Unlike Trump, Biden is not an international embarrassment, nor does he demonstrate malignant narcissism. A President Biden will steady the ship of state and begin binding up the wounds of a fractured country. We have faith that Biden will surround himself by advisers of competence, expertise and wisdom, not an endless parade of disposable lackeys.
For Trump, the presidency has been the biggest stage, under the hottest klieg lights in a reality show of his making. Every episode leaves the audience more shocked and divided. Trump’s only barometer is his own ego. The country, our values and its people do not factor into Trump’s equation.
Biden understands a tenet of leadership that far too few leaders today grasp: The presidency is a life-and-death business, that the consequences of elections have real-world effects on individual Americans, and that all of this — all of the struggle, toil and work — is not a zero-sum game.
The coronavirus crisis is a terrifying example of why real leadership looks outward. This crisis, the deaths and economic destruction are immeasurably worse because Trump and his administration were unwilling to do what was necessary to mitigate its worst effects and bring the country back as quickly as possible.
We asked ourselves: How would a Biden presidency handle this crisis? Would he spend weeks lying about the risk? Would he look to cable news, the stock market and his ratings before taking the steps to make us safer? The answer is obvious: Biden will be the superior leader during the crisis of our generation.
We’ve seen the damage three years of corruption and cultish amateurism can do. This country cannot afford to be torn apart for sport and profit for another term, as Trump will surely do. If Biden takes office next January, he won’t need on-the-job training.
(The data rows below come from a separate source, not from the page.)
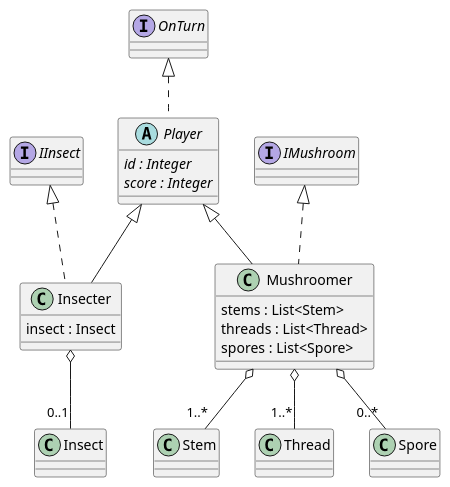
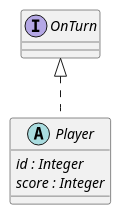
One commit to Petya-G/fungorium changed the diagram in 4/classes/player.puml. Above: the diagram before and after it, drawn with PlantUML. The commit also changed 10 other files, not shown here.

```diff
--- a/4/classes/player.puml
+++ b/4/classes/player.puml
@@ -1,22 +1,8 @@
 @startuml player
 
 abstract class Player implements OnTurn{
     {abstract} id : Integer
     {abstract} score : Integer
 }
 
-Insecter o-- "0..1" Insect
-class Insecter extends Player implements IInsect{
-    insect : Insect
-}
-
-Mushroomer o-- "1..*" Stem
-Mushroomer o-- "1..*" Thread
-Mushroomer o-- "0..*" Spore
-class Mushroomer extends Player implements IMushroom{
-    stems : List<Stem>
-    threads : List<Thread>
-    spores : List<Spore>
-}
-
 @enduml
```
We are in a transcendent and transformative period of American history. The nation cannot afford another four years of chaos, duplicity and Trump’s reality distortion. This country is crying out for a president with a spine stiffened by tragedy, a worldview shaped by experience and a heart whose compass points to decency.
It is our hope that when the next president takes the oath of office in January, Joseph Robinette Biden Jr. will be the president for a truly united America. The stakes are too high to do anything less.
The authors are on the advisory board of The Lincoln Project.
This editorial first appeared in The Washington Post on April 15, 2020.